4 reasons to establish an exercise rhythm for the new year
Lots of people will set exercise goals as a new year begins, and these goals can be good and useful. Goals can motivate and keep you going when you have discouraging moments or want to quit. But vastly more important than exercise goals is an exercise plan. Someone who has goals but no plan will opt out far more quickly than the person who has a plan for exercise without goals. Actions produce much more results than aspirations. In fact, aspiration without action actually results in nothing—only another goal that was talked about but never acted upon.
You should schedule exercise right now for 2021. By schedule, I mean look at each week and choose times that you will protect for exercise. You may need to get up earlier than you did in 2020. You may need to block off a few lunch times a week. You may need to decide you will not watch TV a few nights a week. But way more important than setting an exercise goal is setting times for exercise. Here is why:
1. Your Mental Health.
Gallup recently reported that American’s mental health in 2020 reached a twenty-year low. No one is surprised by this data as 2020 has been a very stressful and challenging year for lots of people. While there are lots of factors to declining mental health, exercise rhythms being disrupted in 2020 surely contributed to the decline as gyms were closed and sports leagues were suspended. Research has continually showed that exercise lowers stress and anxiety and helps you sleep better at night—which also lowers stress and anxiety. The stress of 2020 is not magically disappearing when the calendar turns, so setting a realistic exercise rhythm now is one way to wisely lead yourself.
2. Your Mental Grit.
When you stick to an exercise rhythm you will exercise plenty of days you do not feel like it. You will train your body to push through moments of discouragement and fatigue. This helps in other places in life. For example, over Christmas I preached a lot of Christmas services. For a few of the services my body felt fatigued, but exercise has made me used to that feeling. I have learned I can still do what I have committed to do in the midst of that feeling. I have experience pushing through that feeling. Sticking to an exercise rhythm helps you learn how to persevere in areas of your life that are more important than exercise.

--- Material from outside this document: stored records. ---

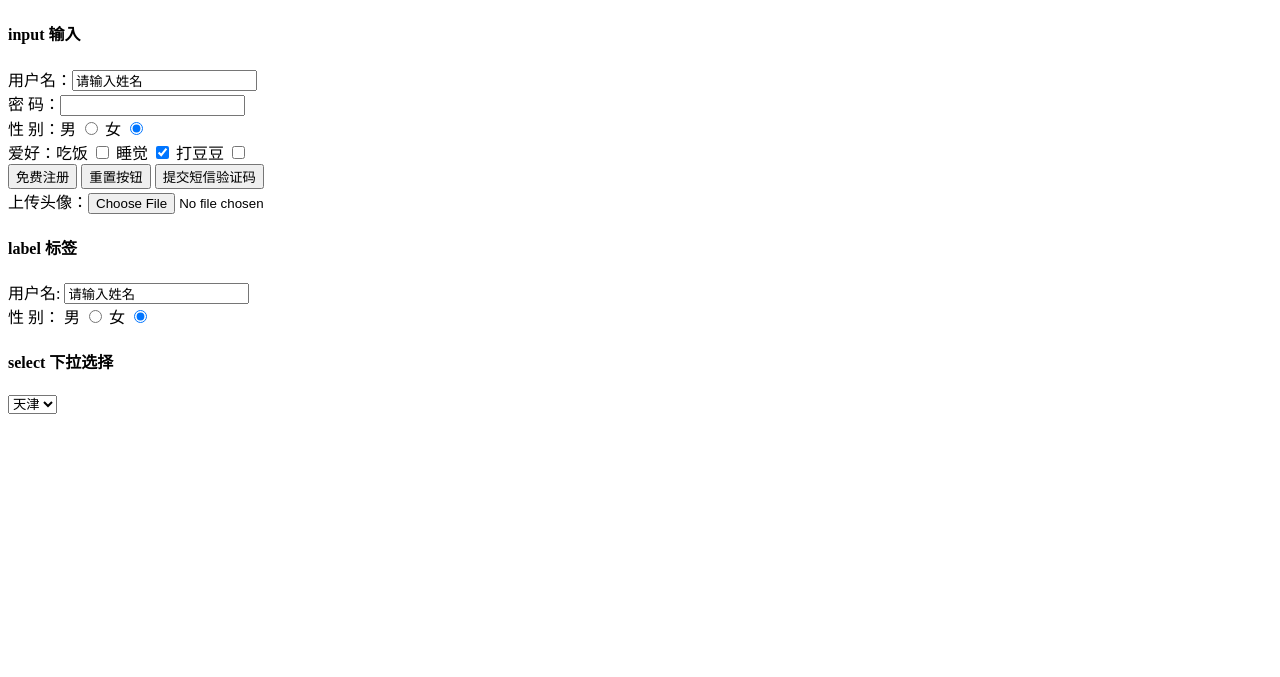
Repository: zhengdeya/web-based
Page: 09-表单.html
The author's editor kept a copy of each file at every save. The page is drawn from the files as they stood at one save, then again after the next save.
The browser window is 1280 px wide. The pictures show the whole page.

Above is the page before, as saved 2021-03-25 11:21:18.

After the next save:
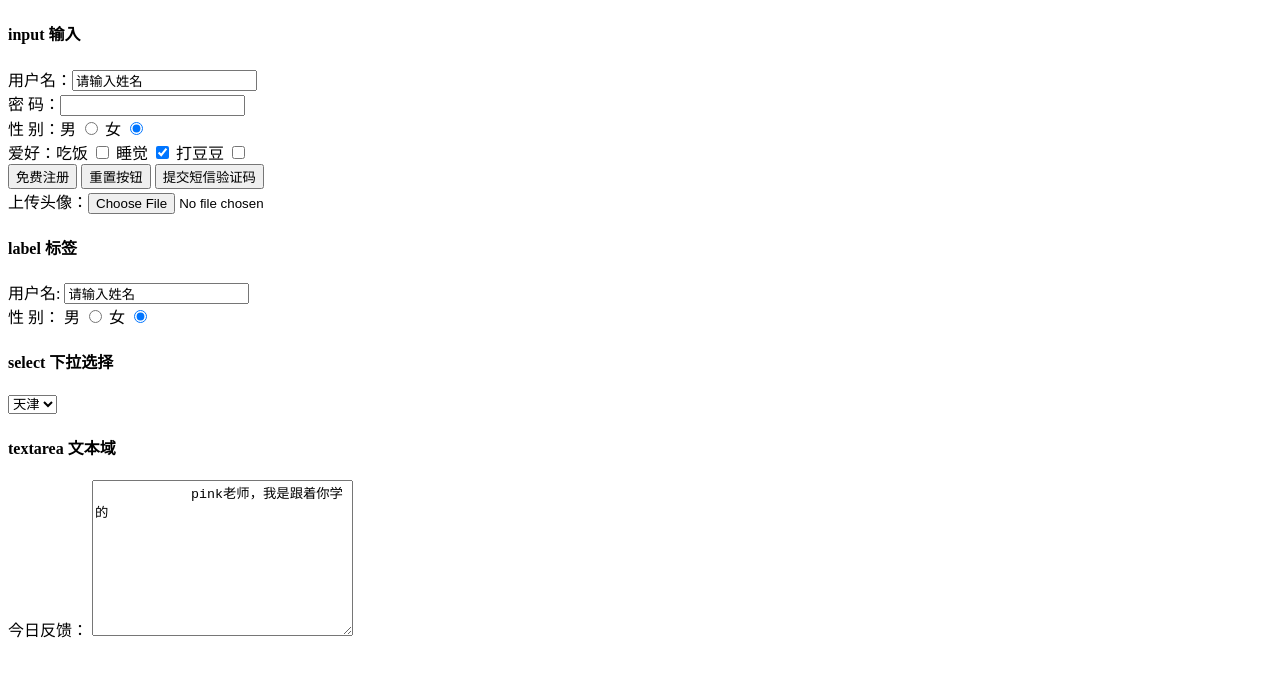
Saved 3 min 5 s later.
--- a/09-表单.html
+++ b/09-表单.html
@@ -56,6 +56,12 @@
             <option value="">天庭</option>
         </select>
 
+        <h4>textarea 文本域</h4>
+        今日反馈：
+        <textarea name="" id="" cols="30" rows="10">
+            pink老师，我是跟着你学的
+        </textarea>
+
     </form>
 </body>
 
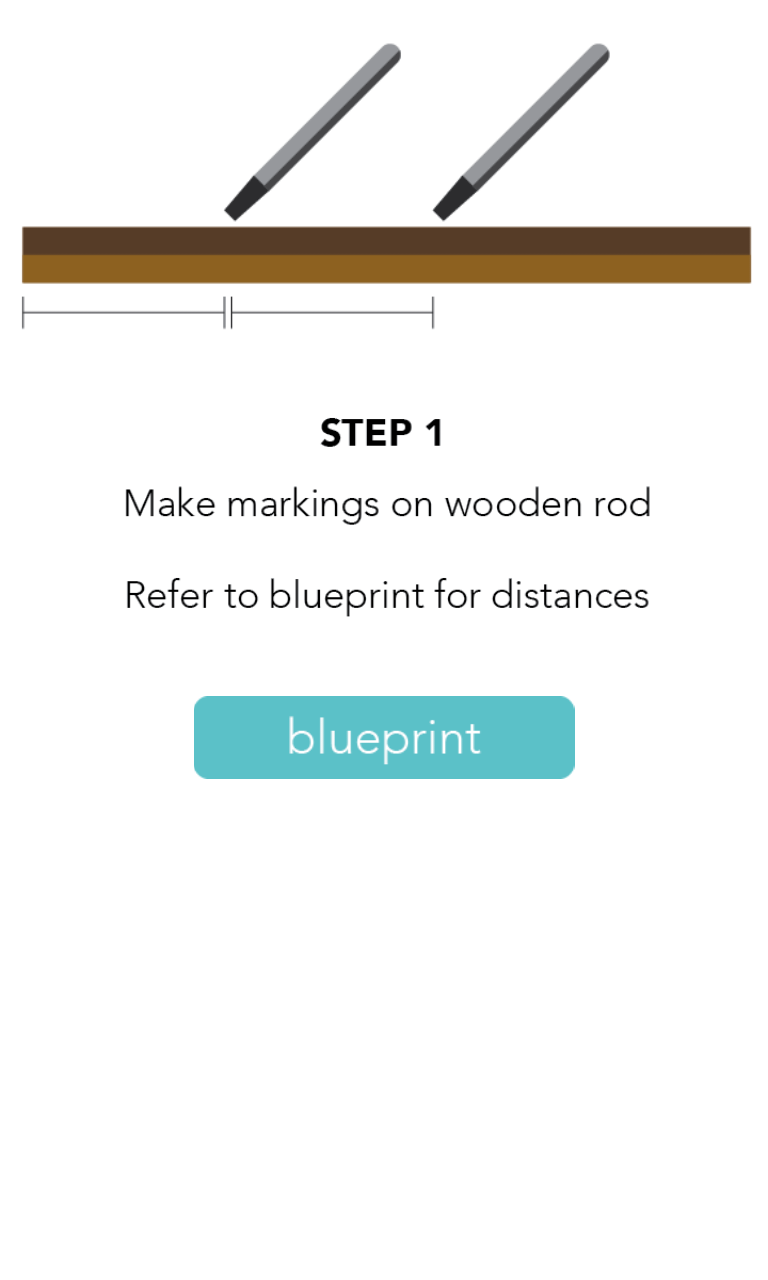
Repository: sbobhate/Android-Applications
Layout: EWBProject/res/layout/fragment_page2.xml
These files come from the project's save history. The layout is drawn as it stood at one moment and after the next save; the edit follows.
It is drawn on a 768 x 1280 px phone screen (xhdpi) without system bars, with theme AppTheme; the app's code is not run.

Above is the layout before, as saved 2014-02-21 22:05:26.

### EWBProject/res/layout/fragment_page2.xml
<?xml version="1.0" encoding="utf-8"?>
<RelativeLayout xmlns:android="http://schemas.android.com/apk/res/android"
    android:layout_width="match_parent"
    android:layout_height="match_parent" >

    <ImageView
        android:id="@+id/step1"
        android:src="@drawable/step1"
        android:contentDescription="@string/step1"
        android:layout_width="fill_parent"
        android:layout_height="wrap_content"
        />

    <ImageView
        android:id="@+id/step1Tutorial"
        android:src="@drawable/step1tutorial"
        android:contentDescription="@string/step1_tutorial"
        android:layout_width="fill_parent"
        android:layout_height="wrap_content"
        android:layout_below="@+id/step1"
        />

    <ImageView
        android:id="@+id/blueprint"
        android:src="@drawable/blueprint"
        android:contentDescription="@string/blueprint"
        android:layout_width="fill_parent"
        android:layout_height="wrap_content"
        android:layout_below="@+id/step1Tutorial"
        />

</RelativeLayout>

### EWBProject/res/values-v14/styles.xml
<resources>

    <!--
        Base application theme for API 14+. This theme completely replaces
        AppBaseTheme from BOTH res/values/styles.xml and
        res/values-v11/styles.xml on API 14+ devices.
    -->
    <style name="AppBaseTheme" parent="@android:style/Theme.Holo.Light.NoActionBar.Fullscreen">
        <!-- API 14 theme customizations can go here. -->
    </style>

</resources>

### EWBProject/res/values/strings.xml
<?xml version="1.0" encoding="utf-8"?>
<resources>

    <string name="app_name">EWB Project</string>
    <string name="action_settings">Settings</string>
    <string name="hello_world">Hello world!</string>
    <string name="home_header">Home Header</string>
    <string name="instructions">Instructions</string>
    <string name="reader">Reader</string>
    <string name="home_footer">Footer</string>
    <string name="title_activity_about_us">About Us</string>
    <string name="title_activity_instructions">Instructions</string>
    <string name="materials">Materials</string>
    <string name="hello_blank_fragment">Hello blank fragment</string>
    <string name="step1">Step 1</string>
    <string name="step2">Step 2</string>
    <string name="step3">Step 3</string>
    <string name="step1_tutorial">Step 1 Tutorial</string>
    <string name="step2_tutorial">Step 2 Tutorial</string>
    <string name="step3_tutorial">Step 2 Tutorial</string>
    <string name="blueprint">Blueprint</string>
    <string name="title_activity_reader">Reader</string>
    <string name="title_activity_cdma_visual">CdmaVisual</string>
    <string name="signal_quality">Signal Quality</string>
    <string name="cdma_title">What is CDMA ?</string>
    <string name="description">Code division multiple access (CDMA) is a channel access method used by various radio communication technologies.
CDMA is an example of multiple access, which is where several transmitters can send information simultaneously over a single communication channel. This allows several users to share a band of frequencies (see bandwidth). To permit this to be achieved without undue interference between the users CDMA employs spread-spectrum technology and a special coding scheme (where each transmitter is assigned a code).
CDMA is used as the access method in many mobile phone standards such as cdmaOne, CDMA2000 (the 3G evolution of cdmaOne), and WCDMA (the 3G standard used by GSM carriers), which are often referred to as simply CDMA.</string>

</resources>

Loaded but not shown: EWBProject/res/values/styles.xml (common file); EWBProject/res/values-v11/styles.xml (common file)

After the next save:
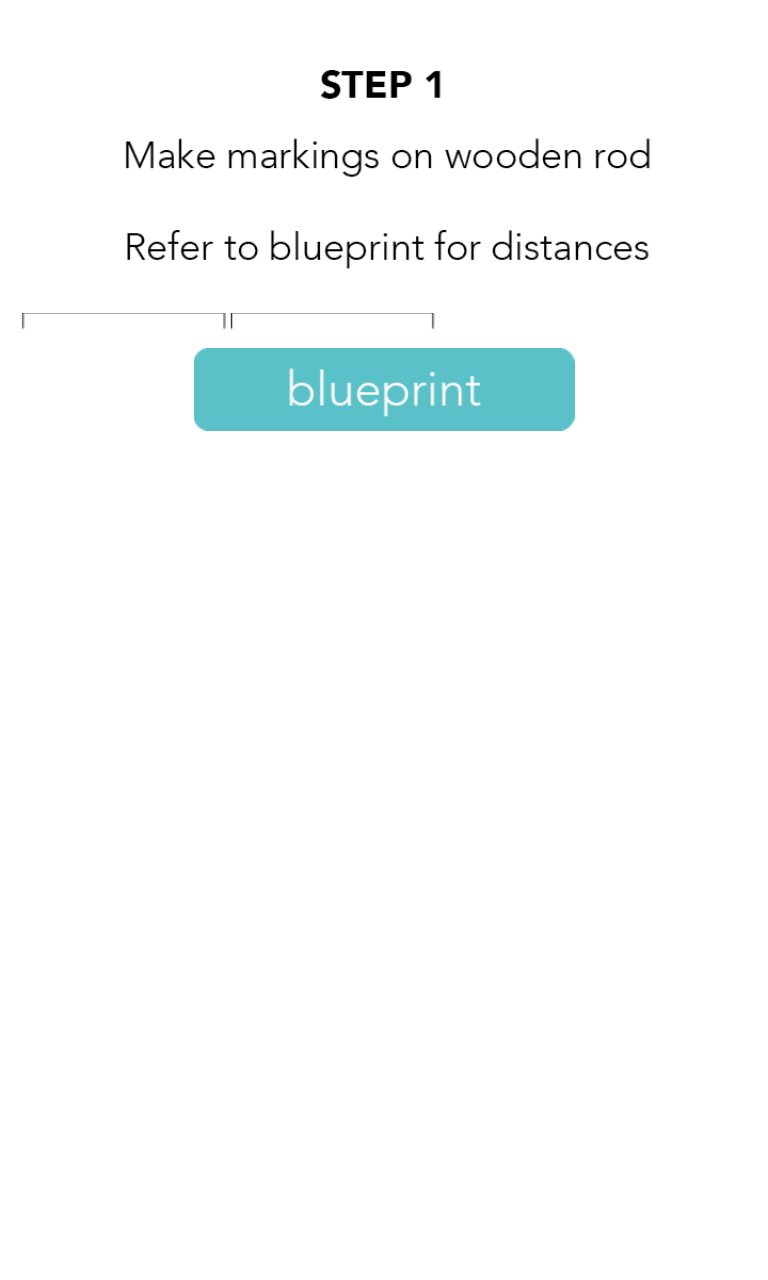
Saved 11 s later.
--- a/EWBProject/res/layout/fragment_page2.xml
+++ b/EWBProject/res/layout/fragment_page2.xml
@@ -17,7 +17,6 @@
         android:contentDescription="@string/step1_tutorial"
         android:layout_width="fill_parent"
         android:layout_height="wrap_content"
-        android:layout_below="@+id/step1"
         />
 
     <ImageView
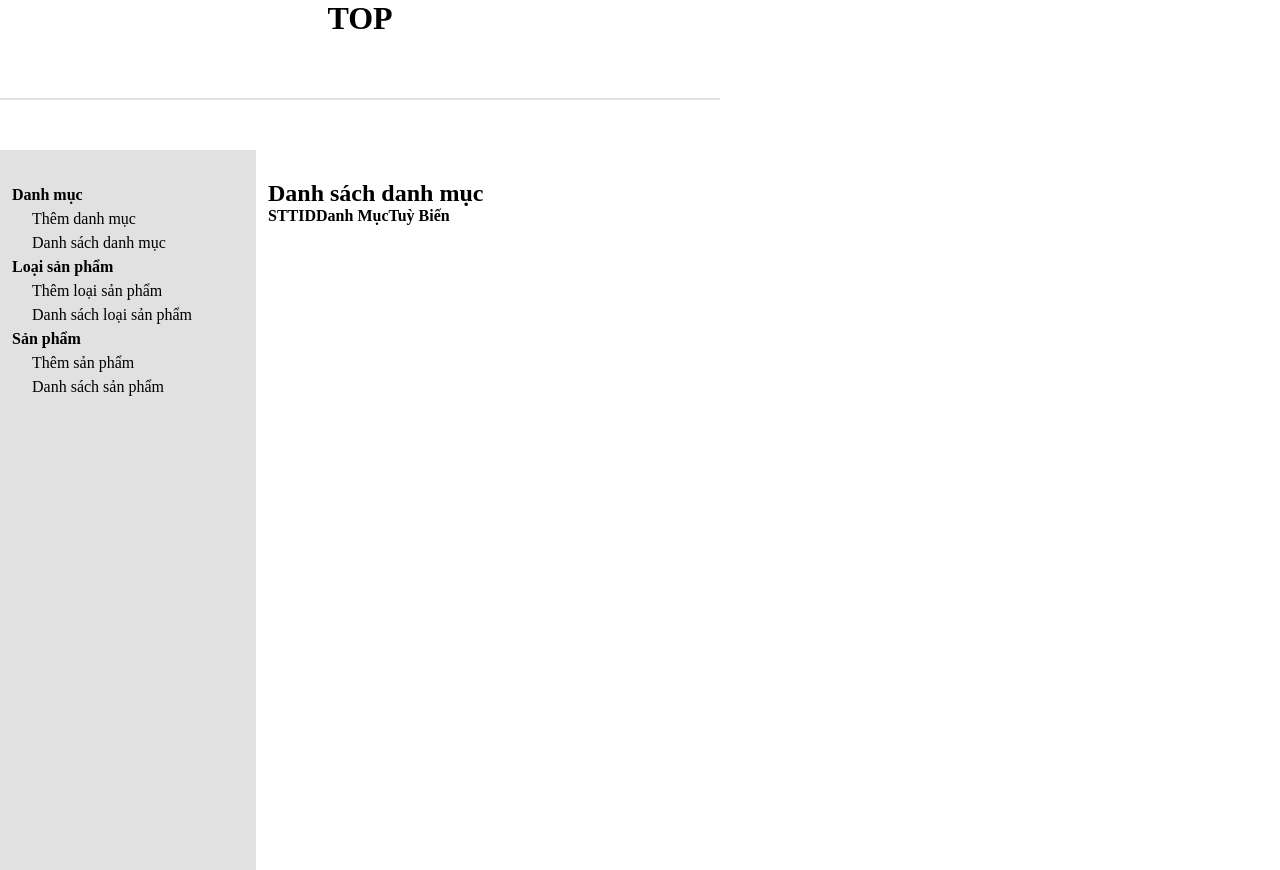
Repository: dinhvanbinh2310/ivy-moda
Page: http://localhost/Admin/cartegorylist.php
An editor plug-in stored every save of this project. The page is shown before and after the next save, followed by the edit.
The browser window is 1280 px wide. The pictures show the whole page.
The page is run by PHP 8.4 with error messages shown; the project is at /var/www/html/. Queries for data that is not in the repository find no rows.

Above is the page before, as saved 2022-07-05 20:59:14.

After the next save:
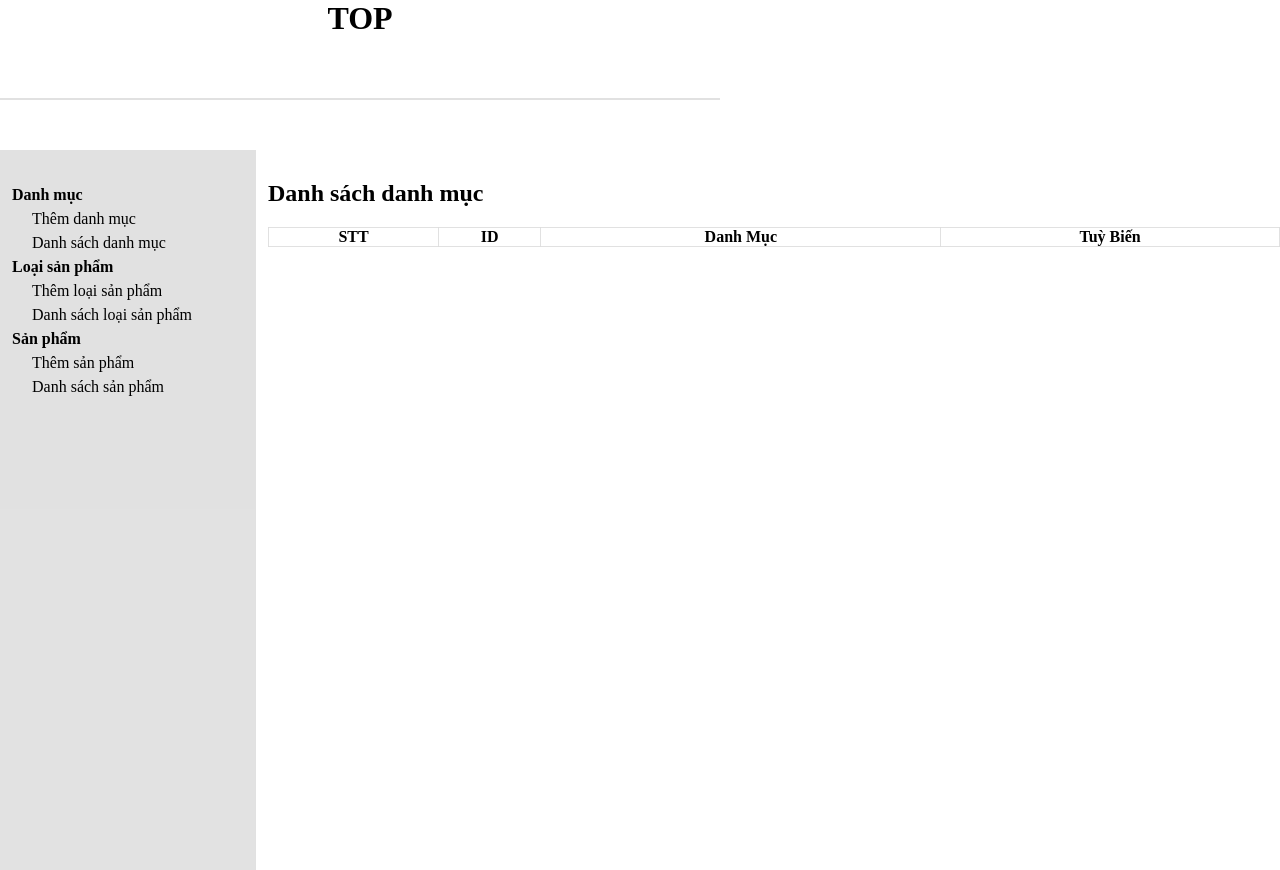
Saved 11 s later.
--- a/Admin/cartegorylist.php
+++ b/Admin/cartegorylist.php
@@ -9,7 +9,7 @@ $show_cartegory = $cartegory->show_cartegory();
 ?>
 
 <div class="admin-content-right">
-<div class="admin-content-right-cartegory-list">
+<div class="admin-content-right-cartegory_list">
           <h1>Danh sách danh mục </h1>
           <table>
             <tr>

3. Your Longevity.
Research has shown that exercise extends your life. It extends the amount of time you have to invest in others and throw yourself into the work the Lord has called you to. One day I asked Jim Randall, who is the CEO of Auxano (a consulting group), about common factors he observed in leaders in their sixties who were still filled with passion and vision for their roles. Among several factors he mentioned was that all the leaders that were still leading with passion and vigor were leaders who exercise regularly.
4. Your Physical Health.
Yes, exercise is great for your physical health. I don’t mean so you can take a selfie for Instagram but so you can steward the one body the Lord has given you. Exercise lowers blood pressure, combats weight gain, reduces the risk of heart attack, strengthens your bones and muscles, etc. Exercise is really good for you. Better than binge-watching. Better than scrolling social media.
Goals are great. But more helpful will be looking at your calendar, talking to people in your life who help you keep dates on your calendar and setting times when you will exercise in 2021.
This article originally appeared on EricGeiger.com and is reposted here by permission.